> [WORK TO BE COMPLETED]: Which lines in the data below contain the word "MainContainer"? Pull each of them out.

##### DATA LISTING

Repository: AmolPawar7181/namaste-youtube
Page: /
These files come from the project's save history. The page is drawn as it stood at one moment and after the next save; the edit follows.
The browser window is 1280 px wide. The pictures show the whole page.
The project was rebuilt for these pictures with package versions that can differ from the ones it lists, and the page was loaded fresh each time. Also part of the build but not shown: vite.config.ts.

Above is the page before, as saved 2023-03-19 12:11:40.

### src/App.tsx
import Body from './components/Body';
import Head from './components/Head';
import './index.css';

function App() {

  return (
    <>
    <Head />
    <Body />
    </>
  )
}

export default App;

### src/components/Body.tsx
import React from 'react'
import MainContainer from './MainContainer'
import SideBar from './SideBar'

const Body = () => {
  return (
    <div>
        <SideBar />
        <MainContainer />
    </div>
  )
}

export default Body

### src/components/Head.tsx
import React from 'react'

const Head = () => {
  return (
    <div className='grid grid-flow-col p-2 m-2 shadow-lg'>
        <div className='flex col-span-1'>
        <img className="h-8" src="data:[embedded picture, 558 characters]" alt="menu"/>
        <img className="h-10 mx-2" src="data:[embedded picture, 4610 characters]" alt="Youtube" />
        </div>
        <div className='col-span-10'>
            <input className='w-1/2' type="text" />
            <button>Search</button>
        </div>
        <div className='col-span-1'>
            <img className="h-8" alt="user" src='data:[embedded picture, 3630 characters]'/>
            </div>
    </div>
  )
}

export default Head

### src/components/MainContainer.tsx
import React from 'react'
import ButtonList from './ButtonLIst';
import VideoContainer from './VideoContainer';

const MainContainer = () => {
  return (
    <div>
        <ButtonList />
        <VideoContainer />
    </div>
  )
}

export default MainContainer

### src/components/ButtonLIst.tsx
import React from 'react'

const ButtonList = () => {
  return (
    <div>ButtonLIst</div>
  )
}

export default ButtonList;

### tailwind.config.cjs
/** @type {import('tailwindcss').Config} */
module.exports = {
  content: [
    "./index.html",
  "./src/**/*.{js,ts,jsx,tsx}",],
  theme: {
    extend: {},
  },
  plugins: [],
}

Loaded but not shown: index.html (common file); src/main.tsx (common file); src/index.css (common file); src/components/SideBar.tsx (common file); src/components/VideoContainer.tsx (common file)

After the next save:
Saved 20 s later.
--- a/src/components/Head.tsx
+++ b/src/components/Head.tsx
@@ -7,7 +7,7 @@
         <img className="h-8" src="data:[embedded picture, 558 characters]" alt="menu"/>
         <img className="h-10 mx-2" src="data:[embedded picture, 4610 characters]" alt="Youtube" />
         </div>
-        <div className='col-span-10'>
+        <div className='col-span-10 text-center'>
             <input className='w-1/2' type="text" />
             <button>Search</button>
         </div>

##########

> [RESPONSE FOR THIS EXERCISE]:
import MainContainer from './MainContainer'
        <MainContainer />
### src/components/MainContainer.tsx
const MainContainer = () => {
export default MainContainer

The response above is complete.